Sentiment analysis

Python enjoys a thriving ecosystem, particularly in regard to machine learning and natural language processing (NLP): nltk, textblob and pattern provide a nice toolkit to start with for playing around some.

  • nltk provides interfaces to over 50 corpora and lexical resources such as WordNet, along with a suite of text processing libraries for classification, tokenization, stemming, tagging, parsing, and semantic reasoning, and wrappers for industrial-strength NLP libraries.
  • TextBlob provides a simple API for diving into common natural language processing (NLP) tasks such as part-of-speech tagging, noun phrase extraction, sentiment analysis, classification, translation, etc, and uses nltk and pattern.
  • pattern provides tools for data mining (Google, Twitter and Wikipedia API, a web crawler, a HTML DOM parser), natural language processing (part-of-speech taggers, n-gram search, sentiment analysis, WordNet), machine learning (vector space model, clustering, SVM), network analysis and <canvas> visualization.

I have settled on using pycharm, and I had to install the library packages first with pip (File → Settings → Project → Project Interpreter → pip).


import nltk.classify.util
from nltk.classify import NaiveBayesClassifier
from nltk.corpus import names


def word_feats(words):
    return dict([(word, True) for word in words])


positive_vocabulary = ['awesome', 'outstanding', 'fantastic', 'terrific', 'good', 'nice', 'great', ':)', 'love']
negative_vocabulary = ['bad', 'terrible', 'useless', 'hate', ':(', 'horrible']
neutral_vocabulary = ['movie', 'the', 'sound', 'was', 'is', 'actors', 'did', 'know', 'words', 'not']

positive_features = [(word_feats(pos), 'pos') for pos in positive_vocabulary]
negative_features = [(word_feats(neg), 'neg') for neg in negative_vocabulary]
neutral_features = [(word_feats(neu), 'neu') for neu in neutral_vocabulary]

training_set = negative_features + positive_features + neutral_features

classifier = NaiveBayesClassifier.train(training_set)

# Predict
neg = 0
pos = 0
sentence = "Great movie, I loved it"
sentence = sentence.lower()
words = sentence.split(' ')
for word in words:
    classResult = classifier.classify(word_feats(word))
    if classResult == 'neg':
        neg = neg + 1
    if classResult == 'pos':
        pos = pos + 1

print('Positive: ' + str(float(pos) / len(words)))
print('Negative: ' + str(float(neg) / len(words)))

Result:

Positive: 1.0
Negative: 0.0

Process finished with exit code 0

People don't usually use these fixed dictionaries of positive/negative/neutral words except for programming exercises. In real life, using naive bayes, each word is given a score.
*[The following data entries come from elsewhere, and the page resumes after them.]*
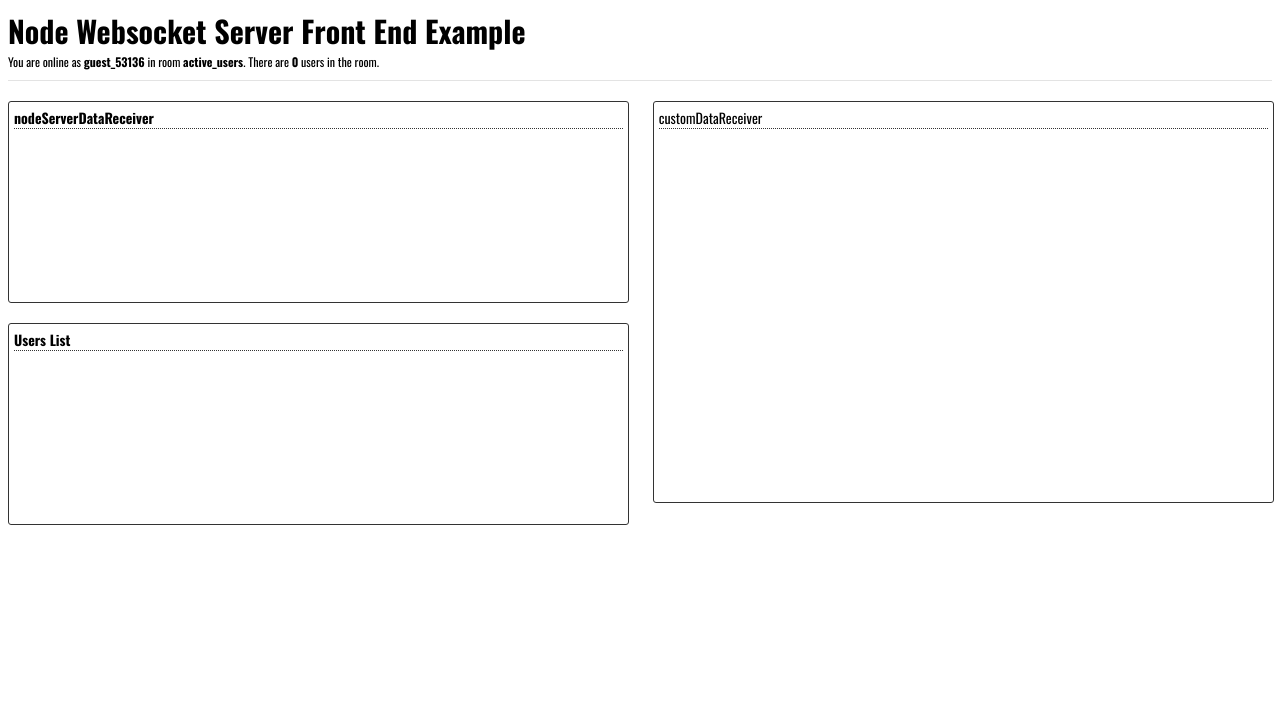
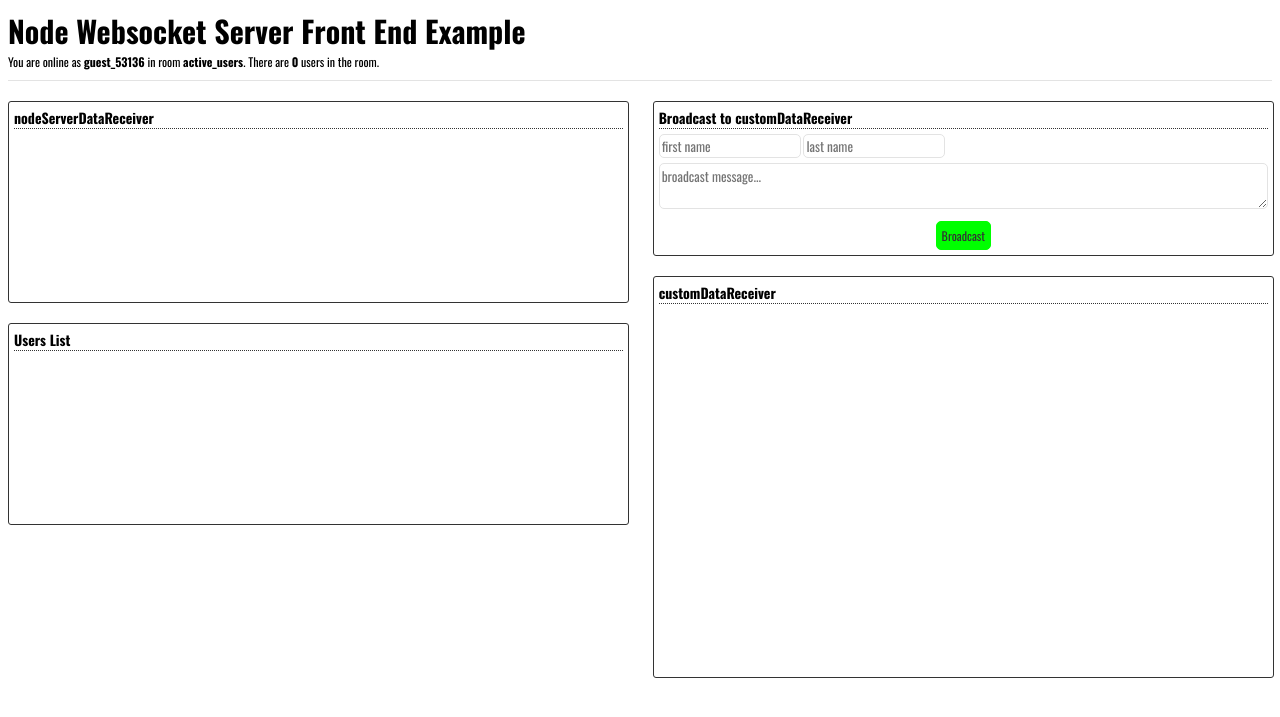
Before and after one commit to jstolpe/node_websocket_server_front, a PHP site: page / in a window 1280 px wide. Shown: the top 717 px of the page. Run offline with PHP 8.4, Linux system fonts and the light colour scheme; some libraries are stand-ins or nearby versions.

Commit message:
lots updates

```diff
--- a/css/site.css
+++ b/css/site.css
@@ -1,11 +1,45 @@
 body {
 	font-family: oswald
+}
+
+input {
+	font-family: inherit;
+	border-radius: 5px;
+	border: 1px solid #e3e3e3;
+}
+
+textarea {
+	font-family: inherit;
+	border-radius: 5px;
+	border: 1px solid #e3e3e3;
+	width: 100%;
+}
+
+#broadcast_button {
+	border: 1px solid #00ff00;
+	display: inline-block;
+	background: #00ff00;
+	border-radius: 5px;
+	color: #333;
+	cursor: pointer;
+}
+
+#broadcast_button:hover {
+	color: #fff;
+	border: 1px solid #333;
+	background: #333;
 }
 
 #user_key_container,
 #room_name_container,
 #room_user_count {
 	font-weight: bold;
+}
+
+.broadcast-action {
+	width: 100%;
+	text-align: center;
+	margin-top: 5px;
 }
 
 .container-heading {
@@ -26,6 +60,11 @@ body {
 .header-title {
 	font-size: 30px;
 	font-weight: bold;
+}
+
+.input-row {
+	width: 100%;
+	margin-top: 5px;
 }
 
 .left-bottom {
@@ -67,11 +106,22 @@ body {
 	overflow-y: scroll;
 }
 
+.output-container-broadcast {
+	font-size: 12px;
+}
+
 .output-container-right {
 	font-size: 12px;
 	height: 360px;
 	overflow-x: hidden;
 	overflow-y: scroll;
+}
+
+.output-row {
+	margin-bottom: 3px;
+	margin-top: 3px;
+	border-bottom: 1px solid #e3e3e3;
+	padding-bottom: 3px;
 }
 
 .paddings {
@@ -84,3 +134,10 @@ body {
 	width: 100%;
 	height: 400px;
 }
+
+.right-contents-broadcast {
+	border: 1px solid #333;
+	border-radius: 3px;
+	width: 100%;
+	margin-bottom: 20px;
+}
--- a/index.php
+++ b/index.html
@@ -19,26 +19,46 @@
 		<link href="css/site.css" rel="stylesheet" type="text/css">
 
 		<script>
+			// url to connect to the node websocket server
+			var websocketUrl = 'http://localhost:3000';
+
 			// generate random guest user for the example
 			var userKey = 'guest_' + Math.floor( Math.random() * 100000 );
 
-			// create a name for our room that will be created on the node websocket server
+			// create a name for the room that will be created on the node websocket server
 			var roomName = 'active_users';
 
 			$(function(){ // do stuff on page load
 				// populate the user key and room name dom elements
 				$('#user_key_container').html( userKey );
 				$('#room_name_container').html( roomName );
+
+				$('#broadcast_button').on('click', function(){
+					var firstName = $('#first_name').val();
+					var lastName = $('#last_name').val();
+					var message = $('#message').val();
+
+					if ( !firstName || !lastName || !message ) { // really good client side validation
+						alert( 'First name, last name, and message must be filled in!' );
+					} else { // all good!
+						$.ajax({ // ajax call posts form to broadcast.php which broadcasts the data to the node server
+							url: 'broadcast.php',
+							data: $('#broadcast_form').serialize(),
+							dataType: 'json',
+							type: 'post',
+						});
+					}
+				});
 			});
 
 			/**
-			 * Connet user to our room "active_users" on the node websocket server
+			 * Connet user to the room "active_users" on the node websocket server
 			 */
 			var nws = new nwsDataHandler({
 				/**
-				 * Url with the port our node websocket server is running on
+				 * Url with the port the node websocket server is running on
 				 */
-				websocketUrl: 'http://localhost:3000',
+				websocketUrl: websocketUrl,
 
 				/**
 				 * Unique user key for joining the room
@@ -51,7 +71,7 @@
 				roomName: roomName,
 
 				/**
-				 * Specify what happens when our node websocket server sends us new data
+				 * Specify what happens when the node websocket server sends us new data
 				 * on users joining/leaving the room
 				 *
 				 * @param object data from the node websocket server
@@ -60,23 +80,47 @@
 				 */
 				nodeServerDataReceiver: function( data ) {
 					// create html to display the data the node websocket server just sent us about the room
-					var html = '<div style="margin-bottom:3px;margin-top:3px;border-bottom:1px solid #e3e3e3;padding-bottom:3px">'+
+					var html = '<div class="output-row">' +
 						'<div>User Key: <b>' + data.action.userKey + '</b> ----- Action: <b>' + data.action.name + '</b> ----- Room: <b>' + data.room.name + '</b></div>' +
 					'</div>';
 
-					// append the html to our room updates container
+					// append the html to the room updates container
 					$('#room_output_container').append( html );
+
+					// scroll to bottom to see newest
+					$("#room_output_container").scrollTop( $("#room_output_container")[0].scrollHeight );
 
 					// update the room user count
 					$('#room_user_count').html( data.room.users.length );
 
-					// clear our the list of users in the room
+					// clear the the list of users in the room
 					$('#users_list_container').html( '' );
 
 					for ( var i = 0; i < data.room.users.length; i++ ) { // loop over the new updated users list and display them
 						$('#users_list_container').append('<div>' + data.room.users[i] + '</div>');
 					}
 				},
+
+				/**
+				 * Specify what happens when custom data is broadcast and received
+				 * on the node websocket server
+				 *
+				 * @param object broadcast data from the node websocket server
+				 *
+				 * @return void
+				 */
+				customDataReceiver: function( data ) {
+		  			// create html to display the data the node websocket server just sent us about the room
+					var html = '<div class="output-row">' +
+						'<div><b>' + data.first_name + ' ' + data.last_name + '</b>: ' + data.message + '</div>' +
+					'</div>';
+
+					// append the html to the room updates container
+					$('#custom_output_container').append( html );
+
+					// scroll to bottom to see newest
+					$("#custom_output_container").scrollTop( $("#custom_output_container")[0].scrollHeight );
+				}
 			});
 		</script>
 	</head>
@@ -105,10 +149,31 @@
 				</div>
 			</div>
 			<div class="main-right">
+				<div class="right-contents-broadcast">
+					<div class="paddings">
+						<div class="container-heading"><b>Broadcast to customDataReceiver</b></div>
+						<div class="output-container-broadcast">
+							<form id="broadcast_form" name="broadcast_form">
+								<div class="input-row">
+									<input type="text" id="first_name" name="first_name" placeholder="first name" />
+									<input type="text" id="last_name" name="last_name" placeholder="last name" />
+								</div>
+								<div class="input-row">
+									<textarea id="message" name="message" placeholder="broadcast message..."></textarea>
+								</div>
+							</form>
+							<div class="broadcast-action">
+								<div id="broadcast_button">
+									<div class="paddings">Broadcast</div>
+								</div>
+							</div>
+						</div>
+					</div>
+				</div>
 				<div class="right-contents">
 					<div class="paddings">
-						<div class="container-heading">customDataReceiver</div>
-						<div class="output-container-right"></div>
+						<div class="container-heading"><b>customDataReceiver</b></div>
+						<div id="custom_output_container" class="output-container-right"></div>
 					</div>
 				</div>
 			</div>
--- a/js/nwsdatahandler.js
+++ b/js/nwsdatahandler.js
@@ -11,6 +11,9 @@
  *			roomName: 'nameOfRoomUserIsJoining',
  *			nodeServerDataReceiver: function( data ) {
  *				// do stuff with the data when node websocket server broadcasts data to the room
+ *			},
+ *			customDataReceiver: function( data ) {
+ *				// do stuff when custom data is broadcast to the node websocket server
  *			}
  *		}
  * @license
@@ -47,6 +50,9 @@ var nwsDataHandler = (function( args ) {
 	 *			roomName: 'nameOfRoomUserIsJoining',
 	 *			nodeServerDataReceiver: function( data ) {
 	 *				// do stuff when node websocket server broadcasts data
+	 *			},
+	 *			customDataReceiver: function( data ) {
+	 *				// do stuff when custom data is broadcast to the node websocket server
 	 *			}
 	 *		}
 	 *
@@ -67,6 +73,14 @@ var nwsDataHandler = (function( args ) {
 
 		    // bind function to self cause we love self
 		    self.nodeServerDataReceiver.bind(self);
+		}
+
+		if ( typeof args.customDataReceiver !== 'undefined' ) { // bind custom function
+			// get the function override passed in from args
+		    self.customDataReceiver = args.customDataReceiver;
+
+		    // bind function to self cause we love self
+		    self.customDataReceiver.bind(self);
 		}
 
 		// connect to the url the websocket server is on
@@ -126,8 +140,11 @@ var nwsDataHandler = (function( args ) {
 		var self = this;
 
 		self.socket.on(self.roomName, function( data ) { // listen to room
-			// handle data received from the node websocket server for the room
-			self.nodeServerDataReceiver( data );
+			if ( 'node' == data.type ) { // handle data received from the node websocket server for the room
+				self.nodeServerDataReceiver( data );
+	  		} else if ( 'custom' == data.type ) { // incoming custom data!
+	  			self.customDataReceiver( data );
+	  		}
 	  	});
 	};
 
```
Also changed, not shown: broadcast.php (added, +38 -0 lines), howto/about.txt (+49 -0 lines), howto/run.txt (+7 -0 lines), howto/setup.txt (deleted, +0 -16 lines).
Negative scores are negative sentiment words and positive scores are positive sentiment words. The words with scores near zero could be thought of as neutral words. But it suffices to “grok” the basics: In its most simple form, classification is done using several steps: training and prediction. The training phase needs to have training data. The classifier will use the training data to make predictions.

  • Define three classes: positive, negative and neutral where each of the classes is defined by a vocabulary.
  • Convert every word into a feature using a simplified bag of words model.
  • Sum the three into the training_set = negative_features + positive_features + neutral_features
  • Train the classifier: classifier = NaiveBayesClassifier.train(training_set)
from textblob import TextBlob
simple_text = TextBlob("And as it turns out, the Cambridge Analytica case was just the tip of an iceberg. Cambridge Analytica was part of a much bigger company, SCL, which had worked as a defence contractor for governments and militaries around the world, then branched into elections in developing countries, and, only in its final iteration, entered western politics. More than 100 election campaigns in over 30 countries spanning five continents have been influenced by SCL. Quite the track record.")
print(simple_text.sentiment)

Results:

Sentiment(polarity=0.1, subjectivity=0.6)

Process finished with exit code 0

Polarity refers to how negative or positive the tone of the input text rates from -1 to +1, with -1 being the most negative and +1 being the most positive. Subjectivity refers to how subjective the statement rates from 0 to 1 with 1 being highly subjective.

The scores may be off. For example, sarcasm is not only hard to detect, but may throw off the results enormously:


from textblob import TextBlob
simple_text = TextBlob("If you find me offensive, I suggest you quit finding me.")
print(simple_text.sentiment)

Results in:

Sentiment(polarity=0.0, subjectivity=0.0)

Process finished with exit code 0